Your objective
In full and without change, retype the records.

Records shown

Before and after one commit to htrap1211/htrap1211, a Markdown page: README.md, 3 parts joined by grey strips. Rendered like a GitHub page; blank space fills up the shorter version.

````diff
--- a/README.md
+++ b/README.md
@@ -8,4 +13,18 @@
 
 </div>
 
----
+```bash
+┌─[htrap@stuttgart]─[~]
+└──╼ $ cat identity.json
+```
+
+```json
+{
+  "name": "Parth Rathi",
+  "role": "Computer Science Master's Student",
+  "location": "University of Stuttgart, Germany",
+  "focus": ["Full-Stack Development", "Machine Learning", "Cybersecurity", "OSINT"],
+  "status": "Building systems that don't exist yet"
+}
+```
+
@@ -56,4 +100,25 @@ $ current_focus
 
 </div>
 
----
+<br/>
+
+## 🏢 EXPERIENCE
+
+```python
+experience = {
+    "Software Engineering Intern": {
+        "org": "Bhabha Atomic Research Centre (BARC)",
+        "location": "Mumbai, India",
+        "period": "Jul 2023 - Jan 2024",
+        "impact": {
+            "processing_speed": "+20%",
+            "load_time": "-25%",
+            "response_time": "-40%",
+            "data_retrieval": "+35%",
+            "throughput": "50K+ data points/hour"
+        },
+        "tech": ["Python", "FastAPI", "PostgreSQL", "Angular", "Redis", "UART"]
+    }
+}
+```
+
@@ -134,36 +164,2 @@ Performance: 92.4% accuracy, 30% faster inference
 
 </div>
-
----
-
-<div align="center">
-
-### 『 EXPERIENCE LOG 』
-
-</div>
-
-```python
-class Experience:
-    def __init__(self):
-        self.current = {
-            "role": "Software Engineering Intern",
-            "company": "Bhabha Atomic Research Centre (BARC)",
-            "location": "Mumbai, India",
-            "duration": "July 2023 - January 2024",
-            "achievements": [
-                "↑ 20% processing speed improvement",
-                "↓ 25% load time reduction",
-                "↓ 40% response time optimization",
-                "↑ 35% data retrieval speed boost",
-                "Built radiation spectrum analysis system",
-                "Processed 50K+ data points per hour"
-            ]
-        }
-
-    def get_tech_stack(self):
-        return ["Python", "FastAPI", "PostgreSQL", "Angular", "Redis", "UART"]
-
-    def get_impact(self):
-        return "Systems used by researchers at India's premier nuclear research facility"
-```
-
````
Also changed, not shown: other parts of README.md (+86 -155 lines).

Your response
Before and after one commit to htrap1211/htrap1211, a Markdown page: README.md, 3 parts joined by grey strips. Rendered like a GitHub page; blank space fills up the shorter version.

````diff
--- a/README.md
+++ b/README.md
@@ -8,4 +13,18 @@
 
 </div>
 
----
+```bash
+┌─[htrap@stuttgart]─[~]
+└──╼ $ cat identity.json
+```
+
+```json
+{
+  "name": "Parth Rathi",
+  "role": "Computer Science Master's Student",
+  "location": "University of Stuttgart, Germany",
+  "focus": ["Full-Stack Development", "Machine Learning", "Cybersecurity", "OSINT"],
+  "status": "Building systems that don't exist yet"
+}
+```
+
@@ -56,4 +100,25 @@ $ current_focus
 
 </div>
 
----
+<br/>
+
+## 🏢 EXPERIENCE
+
+```python
+experience = {
+    "Software Engineering Intern": {
+        "org": "Bhabha Atomic Research Centre (BARC)",
+        "location": "Mumbai, India",
+        "period": "Jul 2023 - Jan 2024",
+        "impact": {
+            "processing_speed": "+20%",
+            "load_time": "-25%",
+            "response_time": "-40%",
+            "data_retrieval": "+35%",
+            "throughput": "50K+ data points/hour"
+        },
+        "tech": ["Python", "FastAPI", "PostgreSQL", "Angular", "Redis", "UART"]
+    }
+}
+```
+
@@ -134,36 +164,2 @@ Performance: 92.4% accuracy, 30% faster inference
 
 </div>
-
----
-
-<div align="center">
-
-### 『 EXPERIENCE LOG 』
-
-</div>
-
-```python
-class Experience:
-    def __init__(self):
-        self.current = {
-            "role": "Software Engineering Intern",
-            "company": "Bhabha Atomic Research Centre (BARC)",
-            "location": "Mumbai, India",
-            "duration": "July 2023 - January 2024",
-            "achievements": [
-                "↑ 20% processing speed improvement",
-                "↓ 25% load time reduction",
-                "↓ 40% response time optimization",
-                "↑ 35% data retrieval speed boost",
-                "Built radiation spectrum analysis system",
-                "Processed 50K+ data points per hour"
-            ]
-        }
-
-    def get_tech_stack(self):
-        return ["Python", "FastAPI", "PostgreSQL", "Angular", "Redis", "UART"]
-
-    def get_impact(self):
-        return "Systems used by researchers at India's premier nuclear research facility"
-```
-
````
Also changed, not shown: other parts of README.md (+86 -155 lines).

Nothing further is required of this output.